JAMES GETS A SECOND CHANCE TO PHOTOGRAPH A SPERM WHALE BUT THIS TIME IT’S IN UK WATERS.
October 1999. I was on a gap year in New Zealand to see the natural wonders of the country. In the nutrient-rich waters off Kaikoura, against a backdrop of snowdusted mountains, a sperm whale dived and gracefully lifted its iconic tail to the gasps of an appreciative audience on a tourist boat.
It was as though it was waving goodbye – after three whale-watching trips in succession, I was about to return to shore with some happy memories but in the knowledge I’d be moving on soon and unlikely to witness this beautiful sight again.

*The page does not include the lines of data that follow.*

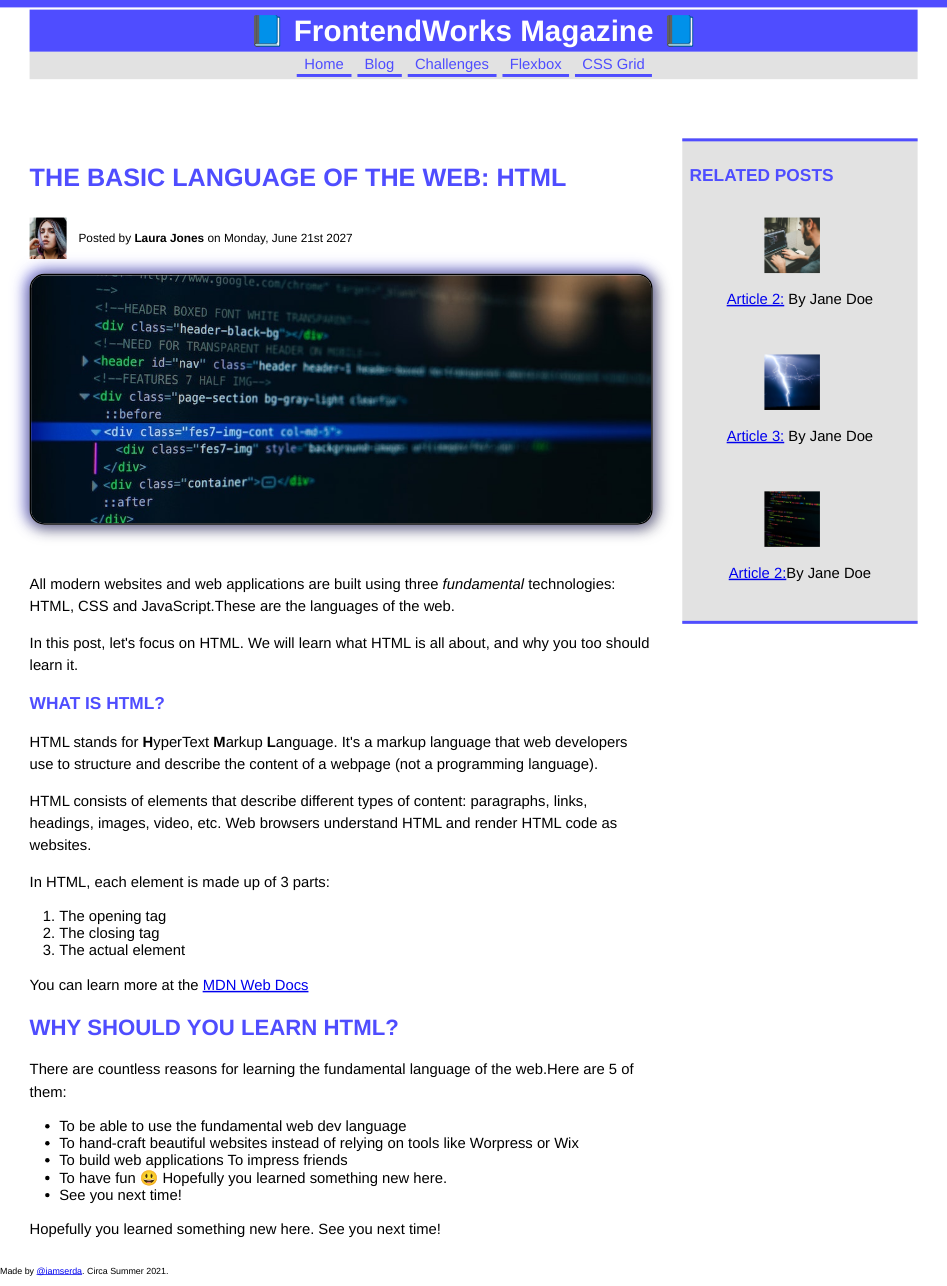
Repository: iamserda/html-css-course
Page: starter/02-HTML-Fundamentals/index.html
These files come from the project's save history. The page is drawn as it stood at one moment and after the next save; the edit follows.
The browser window is 1280 px wide. The pictures show the whole page, at 74% of full size.

Above is the page before, as saved 2021-07-17 18:24:46.

### starter/02-HTML-Fundamentals/index.html
<!DOCTYPE html>
<html lang="en">

<head>
    <meta charset="UTF-8" />
    <meta http-equiv="X-UA-Compatible" content="IE=edge" />
    <meta name="viewport" content="width=device-width, initial-scale=1.0" />
    <title>HTML Fundamentals by Laura Jones</title>
    <link href="index.css" rel="stylesheet" />
</head>

<body class="container-col">
    <header>
        <h1 class="brandname">📘 FrontendWorks Magazine 📘</h1>
        <nav>
            <ul>
                <li><a href="index.html">Home</a></li>
                <li><a href="blog/">Blog</a></li>
                <li><a href="challenges/">Challenges</a></li>
                <li><a href="https://css-tricks.com/snippets/css/a-guide-to-flexbox/" target="_blank">Flexbox</a></li>
                <li><a href="https://css-tricks.com/snippets/css/complete-guide-grid/" target="_blank">CSS Grid</a></li>
            </ul>
        </nav>
    </header>
    <main class="container-row">
        <section>
            <article>
                <header class="article-meta">
                    <h1 class="post-title">The Basic Language of the Web: HTML</h1>
                    <div class="author">
                        <img class="author-pic" src="img/laura-jones.jpg" alt="photo of author laura jones" />
                        <p>Posted by <strong>Laura Jones</strong> on Monday, June 21st 2027</p>
                    </div>
                </header>
                <div class="article-content">
                    <img class="post-image" src="img/post-img.jpg" alt="displaying html code." />
                    <p> All modern websites and web applications are built using three
                        <em>fundamental</em> technologies: HTML, CSS and JavaScript.These are the languages of the web.
                    </p>
                    <p>
                        In this post, let's focus on HTML. We will learn what HTML is all about, and why you too should
                        learn it.
                    </p>

                    <h3>What is HTML?</h3>

                    <p>
                        HTML stands for <b>H</b>yperText <b>M</b>arkup <b>L</b>anguage. It's a markup language that web
                        developers use to structure and describe the content of a webpage (not a programming language).
                    </p>

                    <p>
                        HTML consists of elements that describe different types of content: paragraphs, links, headings,
                        images, video, etc. Web browsers understand HTML and render HTML code as websites.
                    </p>

                    <p>In HTML, each element is made up of 3 parts:</p>
                    <ol>
                        <li>The opening tag</li>
                        <li>The closing tag</li>
                        <li>The actual element</li>
                    </ol>
                    <p>
                        You can learn more at the
                        <a href="https://developer.mozilla.org/en-US/" target="_blank">MDN Web Docs</a>
                    </p>
                    <h2>Why should you learn HTML?</h2>
                    <p>There are countless reasons for learning the fundamental language of the web.Here are 5 of them:
                    </p>
                    <ul>
                        <li>To be able to use the fundamental web dev language</li>
                        <li>To hand-craft beautiful websites instead of relying on tools like Worpress or Wix</li>
                        <li>To build web applications To impress friends</li>
                        <li>To have fun 😃 Hopefully you learned something new here.</li>
                        <li>See you next time!</li>
                    </ul>
                    <p>Hopefully you learned something new here. See you next time!</p>
                </div>
            </article>
        </section>
        <aside class="container-col">
            <h3>Related Posts</h3>
            <div class="related container-col">
                <img src="img/related-1.jpg" alt="a programmer writing code.">

                <p><a href="#article2">Article 2:</a> By Jane Doe</p>
            </div>
            <div class="related container-col">
                <img src="img/related-2.jpg" alt="a programmer writing code.">
                <p><a href="#article3">Article 3:</a> By Jane Doe</p>
            </div>
            <div class="related container-col">
                <img src="img/related-3.jpg" alt="a programmer writing code.">
                <p><a href="#article4">Article 2:</a>By Jane Doe</p>
            </div>
        </aside>
    </main>
    <footer>
        <p>Made by <a href="https://twitter.com/iamserda">@iamserda</a>. Circa Summer 2021.</p>
    </footer>
</body>

</html>

### starter/02-HTML-Fundamentals/index.css
* {
    box-sizing: border-box;
}

html {
    font-size: 16px;
}

html,
body {
    margin: 0;
    padding: 0;
}

body {
    font-family: Helvetica, Arial, sans-serif;
    font-size: 1.25rem;
}

body>header {
    border-top: 10px solid rgb(80, 77, 255);
    padding-top: 0.125em;
}

main {
    margin-top: 4em;
}



h1,
h2,
h3,
h4,
h5,
h6 {
    color: rgb(79, 77, 255);
    text-transform: uppercase;
}

main,
.brandname,
nav {
    width: 100%;
    max-width: 1200px;
    margin-left: auto;
    margin-right: auto;
}

.brandname,
nav {
    margin-top: 0;
    margin-bottom: 0;
}

.brandname {
    font-size: 2.5rem;
    text-transform: capitalize;
    text-align: center;
    color: white;
    background-color: rgb(79, 77, 255);
    padding: 0.125em 0;
}

p {
    line-height: 1.5;
}

nav {
    margin-top: 0;
    background-color: rgb(226, 226, 226);
}

nav ul {
    padding: 0.125em;
    margin: 0 auto;
    width: fit-content;

}

nav li {
    list-style: none;
    border-bottom: 4px solid rgb(79, 77, 255);
    padding: 0.125em 0.5em;
    margin-left: 0.125em;
    display: inline-block;
    color: rgb(79, 77, 255);
}

nav a {
    display: block;
    text-decoration: none;
    color: inherit;
    width: 100%;
    height: auto;
}

nav li:hover {
    background-color: rgb(79, 77, 255);
    border-bottom: 4px solid white;
    color: white;
}

nav li:hover a {
    color: white;
}

main section {
    width: 80%;
    margin-right: 2em;
}

aside {
    width: 30%;
    max-width: 500px;
    margin-right: auto;
    background-color: rgb(226, 226, 226);
    padding: 0.5em;
    height: fit-content;
    border-top: 4px solid rgb(80, 77, 255);
    border-bottom: 4px solid rgb(80, 77, 255);
}

aside>div {
    margin: 1em auto
}

footer p {
    font-size: 0.75rem;
}

/* Layout */
.container-row {
    display: flex;
    flex-flow: row nowrap;
}

.container-col {
    display: flex;
    flex-flow: column nowrap;
}

.article-meta {
    margin-bottom: 1em;
}

.author {
    display: flex;
    flex-flow: row nowrap;
    width: 100%;
    justify-content: flex-start;
    font-size: 1rem;
}

.related {
    max-width: 300px;
}

.related img {
    width: 100%;
    max-width: 75px;
    margin-right: 1em;
    align-self: center;
}

.post-title {
    color: rgb(79, 77, 255);
    text-align: left;
    font-size: 2.125rem;
}

.post-image {
    width: 100%;
    max-width: 960px;
    height: auto;
    border: 2px solid rgb(0, 0, 0);
    box-shadow: 0 0 18px 2px rgba(0, 0, 0, 0.5);
    box-shadow: 3px 3px 18px 4px rgba(26, 26, 26, 0.507),
        -3px -3px 18px 4px rgba(79, 77, 255, 0.507);
    border-radius: 20px;
    margin-bottom: 2em;
}

.author-pic {
    width: 100%;
    max-width: 50px;
    margin-right: 1em;
}

After the next save:
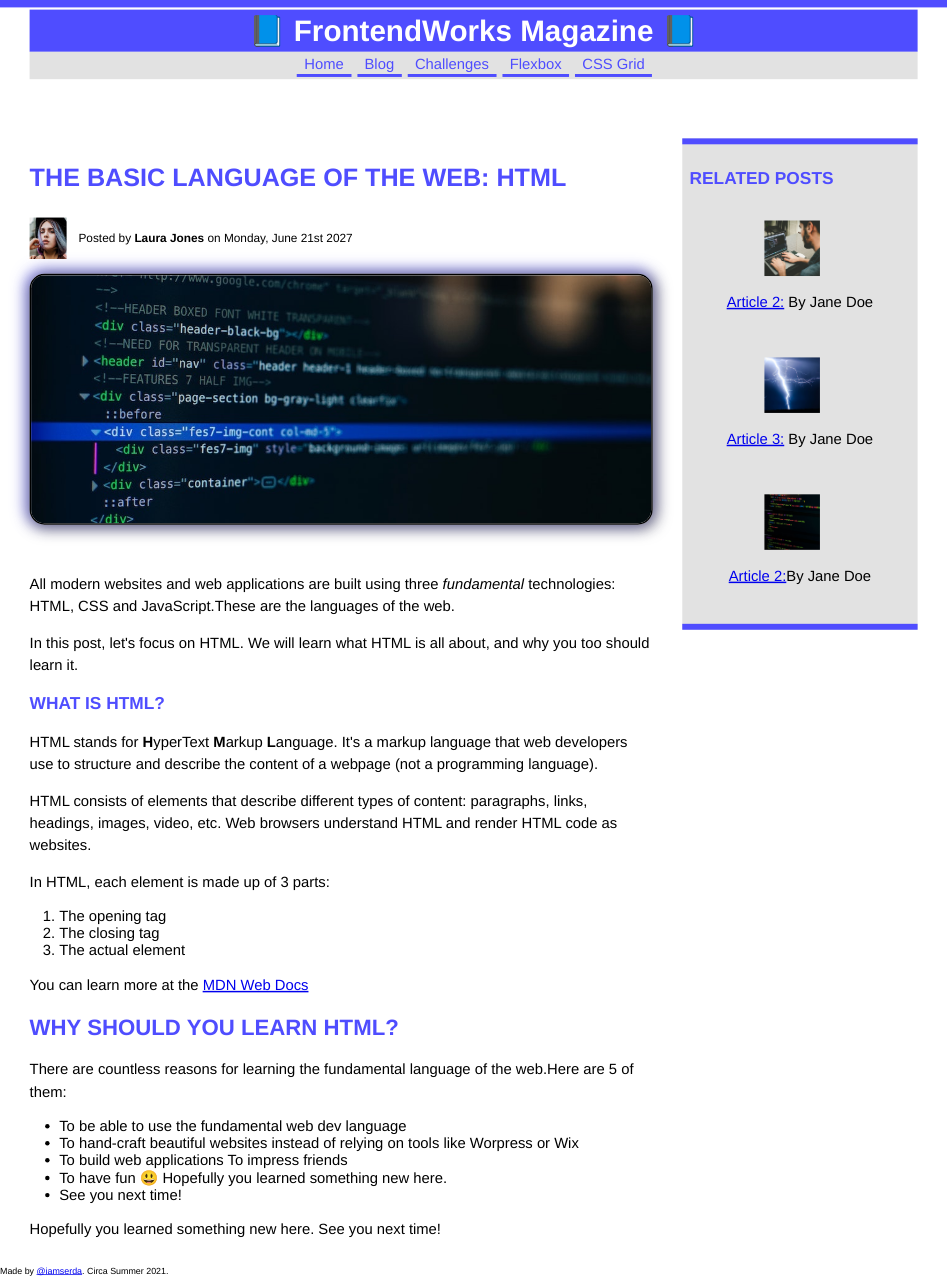
Saved 13 s later.
--- a/starter/02-HTML-Fundamentals/index.css
+++ b/starter/02-HTML-Fundamentals/index.css
@@ -117,8 +117,8 @@ aside {
     background-color: rgb(226, 226, 226);
     padding: 0.5em;
     height: fit-content;
-    border-top: 4px solid rgb(80, 77, 255);
-    border-bottom: 4px solid rgb(80, 77, 255);
+    border-top: 8px solid rgb(80, 77, 255);
+    border-bottom: 8px solid rgb(80, 77, 255);
 }
 
 aside>div {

I didn’t even have a proper camera for a souvenir photo.
Fast forward 14 years and the exciting news of a sperm whale lingering around Oban on the west coast of Scotland had me reaching for my phone. Could I get there in time to see it? Travel abroad is difficult these days with a job and family commitments, but . . . a sperm whale? Off Oban? It was only an eight-hour journey and I had a strong wish to set eyes on one again. It would be like seeing an old friend.
It seemed crazy but, if nothing else, I’d get to see some nice scenery. I rounded up some friends and we headed north from London.
Bleary eyes the next morning were moistened by a nip in the air. It was calm and clear and going to be a good day. The still waters of Oban Bay were initially broken only by the odd gull dropping in for a dip, while a few local ‘tysties’ (black guillemots) buzzed about the sound.
Then came the shout. The whale was still here! Word got around fast and local residents started to gather on the quay. A TV news crew appeared and asked questions about the whale and how far we had travelled. And there it was – a dark line breaking the surface of the water and the occasional blow betraying its presence, but mostly it was out of view and surprisingly unobtrusive for a creature of its size.
However, with persistence (and some good optics) we observed more than just this logging behaviour, with the beast even spyhopping on one occasion. I wondered if I might get that picture that had so eluded me in New Zealand. It seemed a tall order and the whale was still some way out.
Then it started to move closer to the shore. Residents overlooking the bay had a rare and amazing view of the cetacean from their windows. I’m sure that can’t happen very often! I broke away from watching the whale to quickly scan for birds only to hear an excited shout from my companion: “It’s fluking, it’s fluking!”
Swinging round, I captured some shots just in time. There was that wonderful tail I would have photographed all those years ago if only I’d had a proper camera. Actually I think the seafront houses on the Scottish mainland create a much more intriguing picture than the Antipodean mountain scenery. I finally got my souvenir.
“IT WAS ONLY AN EIGHT-HOUR JOURNEY AND I HAD A STRONG WISH TO SEE ONE AGAIN. IT WOULD BE LIKE SPOTTING AN OLD FRIEND.”
A sperm whale in Oban Bay, Scotland, created excitement amongst a crowd of spectators, which included James.